On Monday, the Census Bureau released the first results of the 2020 census. We learned the populations of each state and how many seats each state will get in the House after the next redistricting cycle. After the past few years, we should breathe a silent prayer of gratitude that it was all… normal.
The stakes politically couldn’t be higher, meaning an accurate count is supremely important.
Even a slight undercount could cost a state a congressional seat. And in New York, we learned, it did. Had 89 more New Yorkers been counted, the state would not have lost one of its 27 members of the House.
But the census isn’t just about political power — it’s all about resources, too.

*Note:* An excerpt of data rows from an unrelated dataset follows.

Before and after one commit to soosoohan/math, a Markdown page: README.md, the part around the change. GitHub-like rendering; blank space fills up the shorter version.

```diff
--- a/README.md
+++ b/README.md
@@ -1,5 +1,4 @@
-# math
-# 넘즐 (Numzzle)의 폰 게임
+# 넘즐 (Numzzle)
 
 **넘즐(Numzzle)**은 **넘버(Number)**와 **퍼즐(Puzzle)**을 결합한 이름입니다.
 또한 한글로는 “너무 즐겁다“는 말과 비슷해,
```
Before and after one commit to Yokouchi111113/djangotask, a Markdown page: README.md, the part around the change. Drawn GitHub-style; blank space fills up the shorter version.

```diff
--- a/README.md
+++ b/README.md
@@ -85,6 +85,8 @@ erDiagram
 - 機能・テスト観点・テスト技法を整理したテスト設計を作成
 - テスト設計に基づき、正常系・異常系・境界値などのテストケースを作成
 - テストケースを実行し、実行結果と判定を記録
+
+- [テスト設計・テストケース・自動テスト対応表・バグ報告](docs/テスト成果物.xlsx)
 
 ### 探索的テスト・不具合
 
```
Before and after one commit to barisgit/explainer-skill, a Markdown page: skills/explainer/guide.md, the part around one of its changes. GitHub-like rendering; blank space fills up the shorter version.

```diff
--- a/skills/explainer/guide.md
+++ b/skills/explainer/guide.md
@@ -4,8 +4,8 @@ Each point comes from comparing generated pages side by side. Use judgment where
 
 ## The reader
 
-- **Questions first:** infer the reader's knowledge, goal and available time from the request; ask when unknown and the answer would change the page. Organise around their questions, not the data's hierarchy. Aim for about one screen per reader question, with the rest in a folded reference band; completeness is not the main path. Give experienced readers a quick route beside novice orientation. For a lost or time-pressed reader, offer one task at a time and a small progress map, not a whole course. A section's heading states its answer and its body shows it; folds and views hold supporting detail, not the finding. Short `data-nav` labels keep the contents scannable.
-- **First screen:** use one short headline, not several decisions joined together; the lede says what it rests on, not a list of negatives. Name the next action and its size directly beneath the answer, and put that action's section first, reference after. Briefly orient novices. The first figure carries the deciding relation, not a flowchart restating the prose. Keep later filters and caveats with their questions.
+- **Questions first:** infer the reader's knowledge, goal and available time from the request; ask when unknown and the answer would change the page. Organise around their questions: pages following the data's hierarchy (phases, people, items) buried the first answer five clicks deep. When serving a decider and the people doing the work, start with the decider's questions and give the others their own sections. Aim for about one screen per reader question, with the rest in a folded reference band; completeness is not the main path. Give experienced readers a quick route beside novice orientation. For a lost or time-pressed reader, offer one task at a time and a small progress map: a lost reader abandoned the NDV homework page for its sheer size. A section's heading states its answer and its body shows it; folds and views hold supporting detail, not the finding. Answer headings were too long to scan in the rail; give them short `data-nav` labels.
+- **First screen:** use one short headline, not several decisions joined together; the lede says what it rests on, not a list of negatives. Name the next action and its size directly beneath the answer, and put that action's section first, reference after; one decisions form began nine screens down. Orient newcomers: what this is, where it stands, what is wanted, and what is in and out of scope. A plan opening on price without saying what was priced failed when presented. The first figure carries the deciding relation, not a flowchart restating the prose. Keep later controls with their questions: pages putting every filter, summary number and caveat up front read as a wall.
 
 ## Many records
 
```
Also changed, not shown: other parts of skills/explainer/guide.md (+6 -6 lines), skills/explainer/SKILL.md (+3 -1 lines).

In addition to congressional seats and data with which maps are redrawn, census data determines the distribution of over $1.5 trillion annually in federal funds for programs such as healthcare, food assistance, and education.
In other words, the census is also about public goods and how they’re distributed.
The nation’s population growth over the past 10 years came entirely from nonwhite communities. Latino, Black, and Asian American citizens will account for 80 percent of the increase in eligible voters between 2010 and 2020. For communities of color to receive political representation and critical investments commensurate with their size, they must be counted fully. The census has historically failed to do so, contributing to entrenched inequality.
These once-in-a-decade numbers come after an unusually challenged census: a pandemic, hurricanes, and wildfires that displaced people throughout the country and made canvassing door-to-door harder, on top of underfunding and unprecedented political interference from the Trump administration.
But not all signs point to an inaccurate count: the Supreme Court blocked the Trump administration’s attempts to add a citizenship question, and advocates prevented the Trump administration from skipping essential counting time. Nonprofits and state and local governments worked tirelessly for years to encourage full participation in the census.
By the end of September, we’ll see the detailed data set that includes demographic information, including race and ethnicity. Will we get an accurate count of our nation’s growing communities of color, ensuring they receive the political power and funding they’re owed? Or will the apportionment totals cover up racial or ethnic undercounts, like they did in 2010?
Like I said, the census’s results are a big deal.